Supplied information Block Start

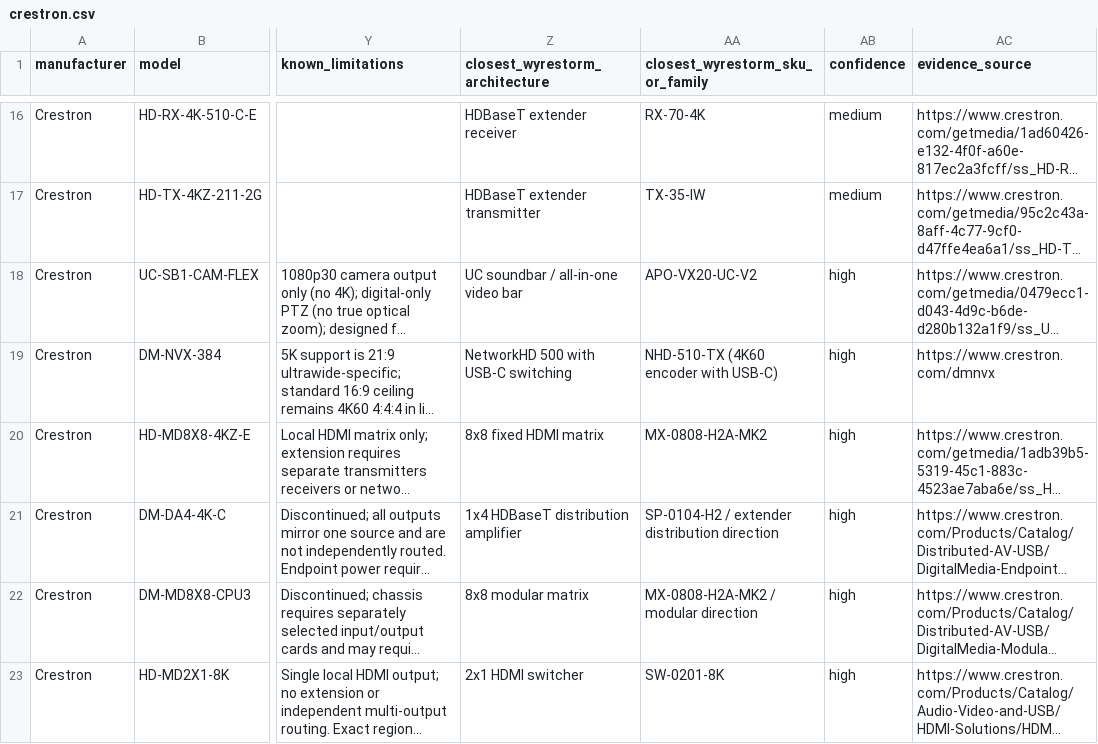
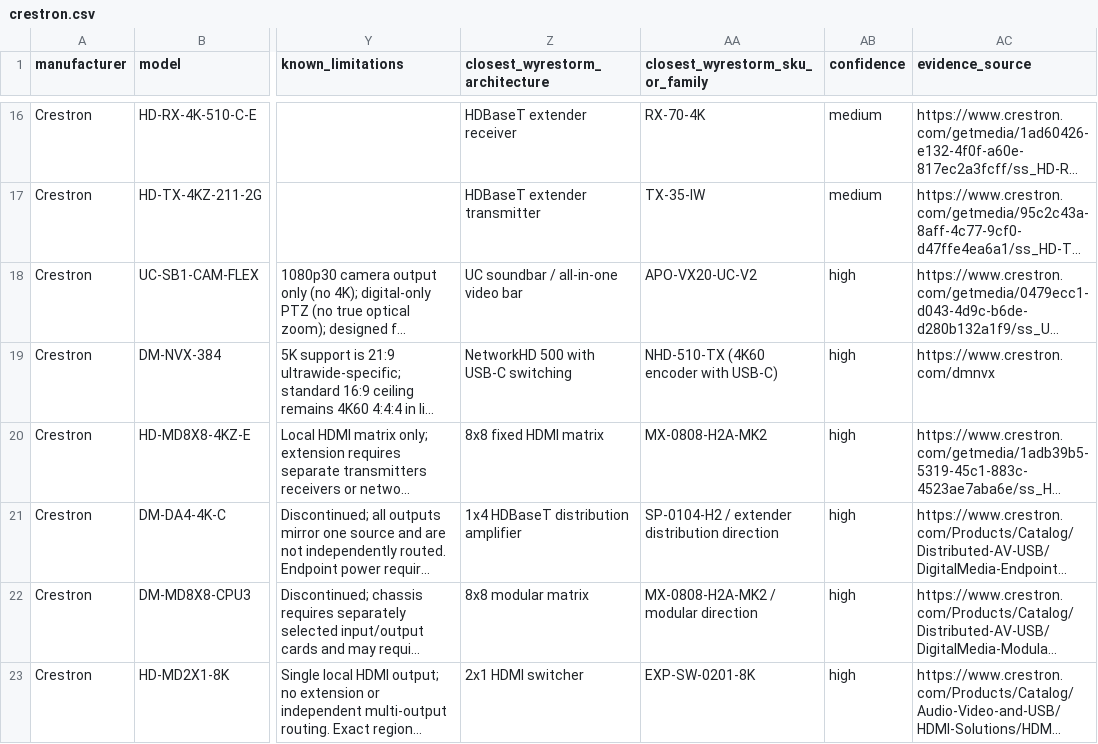
Before and after one commit to SteveTechApp/Wingman, a CSV file: data-sources/competitors/crestron.csv, drawn as a sheet; only a part is shown, gaps mark what is left out; long unchanged cells end in …; the diff names each change by its address in the sheet, - before the commit and + after, or states it on an @@ line.

```diff
--- a/data-sources/competitors/crestron.csv
+++ b/data-sources/competitors/crestron.csv
-AA23 (closest_wyrestorm_sku_or_family): SW-0201-8K
+AA23 (closest_wyrestorm_sku_or_family): EXP-SW-0201-8K
```
Also changed, not shown: data-sources/competitors/atlona.csv, data-sources/competitors/blustream.csv, 9 other files.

Supplied information Block End

What the exercise asks:
Go through the material and copy every line in which the word "crestron" occurs.

Task response:
Before and after one commit to SteveTechApp/Wingman, a CSV file: data-sources/competitors/crestron.csv, drawn as a sheet; only a part is shown, gaps mark what is left out; long unchanged cells end in …; the diff names each change by its address in the sheet, - before the commit and + after, or states it on an @@ line.
--- a/data-sources/competitors/crestron.csv
+++ b/data-sources/competitors/crestron.csv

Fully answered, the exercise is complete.